I have been trained since childhood to watch what I eat. My parents, my teachers, even special classes on health preached the food pyramid, calorie reduction, more vegetables, less sugar, and so on. Although by no means phobic, watching what I ate had become natural. Now it appears that all that training has been for naught. Just like my six weeks of piano lessons that pulled me away from my valuable time on the basketball court and probably prevented me from enjoying a career with Larry Bird, now I find that the hours I spent agonizing over learning the values of whole grains and fiber is down the tubes. You see, we do not have to worry about food issues any more because our good government is going to take care of it for us. The New York Board of Health has banned Trans Fatty Acids (Trans Fat). The Chicago City Council has similarly proposed a Trans Fat ban. More importantly, the Chicago City Council has already vanquished the threat of foi gras (that brown pasty stuff made from duck and geese livers) which is prohibited by city council edict from being served anywhere within city limits. (It is my understanding that more than one Chicago eatery is secretly serving foi gras to select, but obviously uneducated, patrons in hidden basement dining rooms.) My wife and I are already discussing the merits of moving to New York or Chicago where we know that the digestive tracts of our family and friends will forever more be safe Vanquished Foi Gras from the lure of lascivious livers and the threat of transfixion to truculent Trans Fats.
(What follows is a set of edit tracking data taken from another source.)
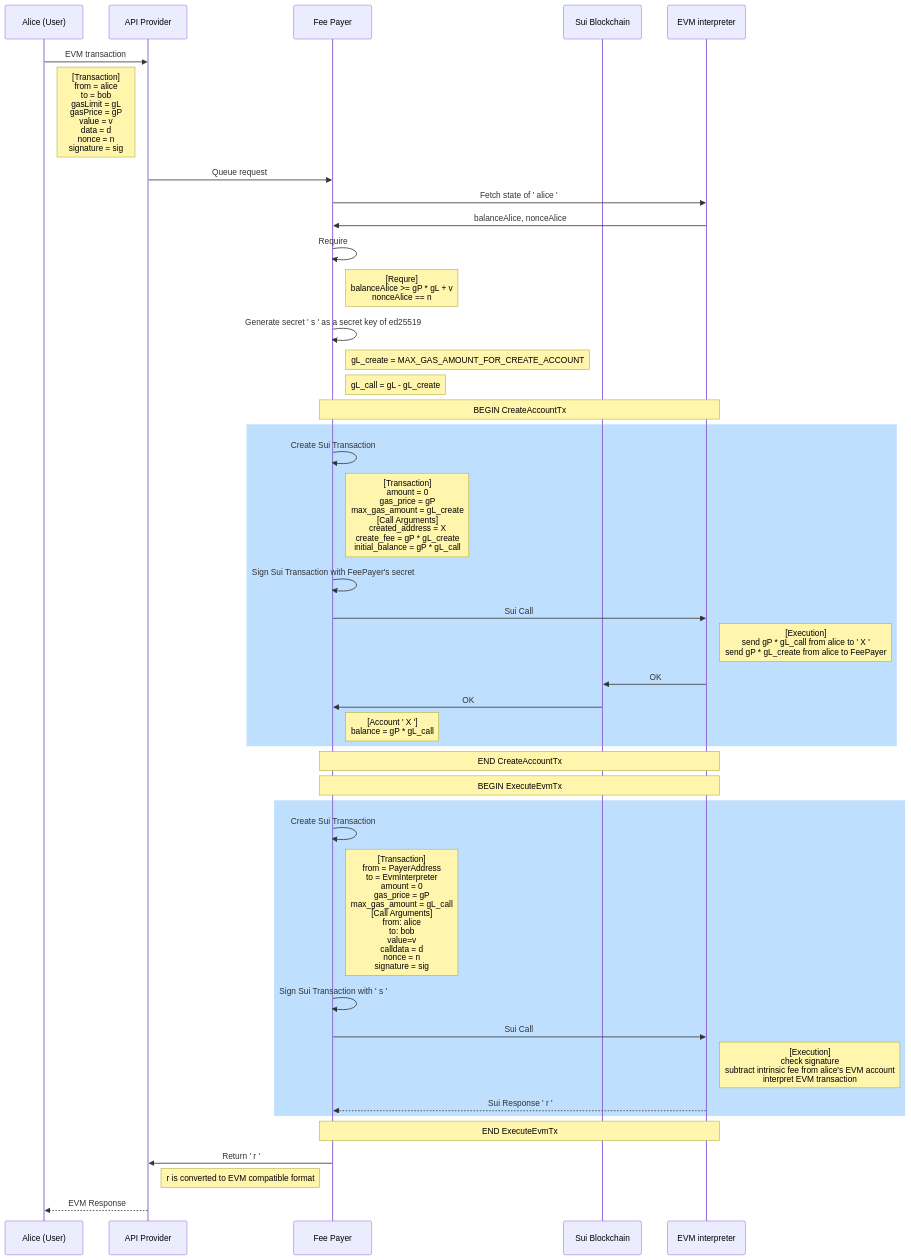
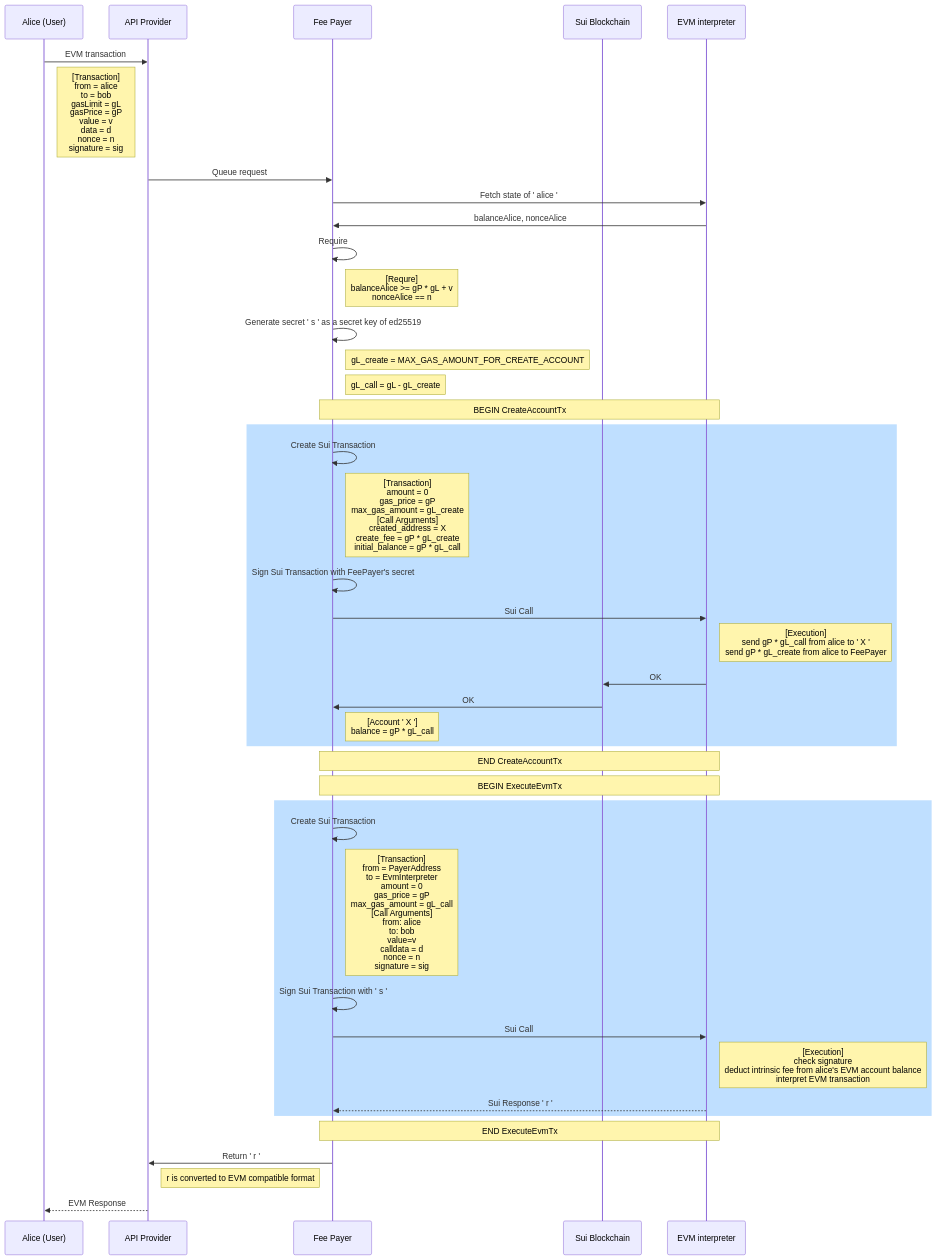
One commit to corriente-labs/evm-sui-poc changed the diagram in doc/proxy.md. Above: the diagram before and after it, drawn with Mermaid.

Commit message:
better wording

````diff
--- a/doc/proxy.md
+++ b/doc/proxy.md
@@ -25,51 +25,51 @@
 ```mermaid
 sequenceDiagram
     participant Alice as Alice (User)
     participant API as API Provider
     participant Payer as Fee Payer
     participant Sui as Sui Blockchain
     participant EVM as EVM interpreter
 
     Alice->>API: EVM transaction
     Note right of Alice: [Transaction]<br/>from = alice<br/>to = bob<br/>gasLimit = gL<br/>gasPrice = gP<br/>value = v<br/>data = d<br/>nonce = n<br/>signature = sig
     API->>Payer: Queue request
 
     Payer->>EVM: Fetch state of ' alice '
     EVM->>Payer: balanceAlice, nonceAlice
     
     Payer->>Payer: Require
     Note right of Payer: [Requre]<br/>balanceAlice >= gP * gL + v<br/>nonceAlice == n
 
     Payer->>Payer: Generate secret ' s ' as a secret key of ed25519
 
     Note right of Payer: gL_create = MAX_GAS_AMOUNT_FOR_CREATE_ACCOUNT
     Note right of Payer: gL_call = gL - gL_create
 
     Note over Payer, EVM: BEGIN CreateAccountTx
     rect rgb(191, 223, 255)
         Payer->>Payer: Create Sui Transaction
         Note right of Payer: [Transaction]<br/>amount = 0<br/>gas_price = gP<br/>max_gas_amount = gL_create<br/>[Call Arguments]<br/>created_address = X<br/>create_fee = gP * gL_create<br/>initial_balance = gP * gL_call
         Payer->>Payer: Sign Sui Transaction with FeePayer's secret
         Payer->>EVM: Sui Call
         Note right of EVM: [Execution]<br/>send gP * gL_call from alice to ' X '<br/>send gP * gL_create from alice to FeePayer
         EVM->>Sui: OK
         Sui->>Payer: OK
         Note right of Payer: [Account ' X ']<br/>balance = gP * gL_call
     end
     Note over Payer, EVM: END CreateAccountTx
 
     Note over Payer, EVM: BEGIN ExecuteEvmTx
     rect rgb(191, 223, 255)
         Payer->>Payer: Create Sui Transaction
         Note right of Payer: [Transaction]<br/>from = PayerAddress<br/>to = EvmInterpreter<br/>amount = 0<br/>gas_price = gP<br/>max_gas_amount = gL_call<br/>[Call Arguments]<br/>from: alice<br/>to: bob<br/>value=v<br/>calldata = d<br/>nonce = n<br/>signature = sig
         Payer->>Payer: Sign Sui Transaction with ' s '
         Payer->>EVM: Sui Call 
-        Note right of EVM: [Execution]<br/>check signature<br>subtract intrinsic fee from alice's EVM account<br/>interpret EVM transaction
+        Note right of EVM: [Execution]<br/>check signature<br>deduct intrinsic fee from alice's EVM account balance<br/>interpret EVM transaction
         EVM-->>Payer: Sui Response ' r '
     end
     Note over Payer, EVM: END ExecuteEvmTx
 
     Payer->>API: Return ' r '
     Note right of API: r is converted to EVM compatible format
     API-->>Alice: EVM Response
 ```
````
Moreover, in the event that the food police in New York or Chicago shirk their duties, we can take comfort in knowing that we could sue the establishment that trafficked in Trans Fat and bring an action against the city for its negligence in protecting our health and welfare. The millions of dollars we would collect in compensation would only begin to pay for the pain and suffering our arteries suffered from the ingestion of the insipid transmogrifying Trans Fat. Come on now, Trans Fat naturally occurs in the milk and body fat of sheep, cows, and humans. Does this mean that women can no longer breast feed? Will grocers be arrested for stocking milk on their shelves? Will we no longer see commercials with white mustaches? True, the National Academy of Sciences and the New England Journal of Medicine both have expressed concern that the consumption of Trans Fatty Acids results in considerable potential harm, including cardiovascular disease, and provides no apparent benefit. But this truth does not mean that laws need to be passed. It is also true that gravity pulls any item of weight to the ground. That does not mean that laws should be passed making it illegal to pick up any object heavier than a feather. We need to use common sense. We do not need more laws that defy it. Laws are like Trans Fats: we need fewer of them. Trans Fats in small amounts such as human milk and cow milk is acceptable. Trans Fats in large amounts (Crisco is 100% Trans Fat) can be harmful and contribute to cardiovascular disease. Mind your Trans Fats and have a Happy and Healthy Holiday season.
If you are looking for a delicious dining experience try Sullivan’s Steakhouse. Featuring succulent steaks and seafood, an incredible wine selection, and the finest foi gras and cognacs, Sullivan’s is a lively restaurant that harkens back to the 1940’s (before my time, but so I am told). Also notice the black tablecloths. The black tablecloths were first recommended by local interior designer, Barry Lantz (a friend of Healthy Living Magazine), and are now featured in all Sullivan’s restaurants across the United States. The food is first rate, the service is superb, valet parking is free, and the atmosphere animated. I highly recommend it.